EXERCISE PROMPT: Among these records, tally each line with the word "README"; the answer is that number alone.

DATA FOR THIS TASK:
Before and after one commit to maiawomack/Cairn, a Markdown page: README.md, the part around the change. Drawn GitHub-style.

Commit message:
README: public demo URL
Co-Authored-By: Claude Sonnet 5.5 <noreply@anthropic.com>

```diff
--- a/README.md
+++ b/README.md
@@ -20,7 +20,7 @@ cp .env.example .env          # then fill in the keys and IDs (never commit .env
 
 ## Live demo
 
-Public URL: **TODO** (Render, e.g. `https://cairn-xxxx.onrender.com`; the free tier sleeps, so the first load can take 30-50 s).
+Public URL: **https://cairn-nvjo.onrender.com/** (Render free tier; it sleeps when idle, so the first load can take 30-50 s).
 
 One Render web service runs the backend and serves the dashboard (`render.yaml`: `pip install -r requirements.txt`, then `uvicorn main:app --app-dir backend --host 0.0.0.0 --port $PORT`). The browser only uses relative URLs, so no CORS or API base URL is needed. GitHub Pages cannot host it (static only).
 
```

==

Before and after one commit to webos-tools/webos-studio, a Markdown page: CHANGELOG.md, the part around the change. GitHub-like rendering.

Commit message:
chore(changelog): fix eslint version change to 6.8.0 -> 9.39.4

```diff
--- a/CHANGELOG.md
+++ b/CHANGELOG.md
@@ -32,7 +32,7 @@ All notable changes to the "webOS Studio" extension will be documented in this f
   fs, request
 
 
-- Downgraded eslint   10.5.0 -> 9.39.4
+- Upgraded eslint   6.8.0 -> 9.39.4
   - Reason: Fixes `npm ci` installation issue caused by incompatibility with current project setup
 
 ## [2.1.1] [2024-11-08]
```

SOLUTION TO THE EXERCISE: 4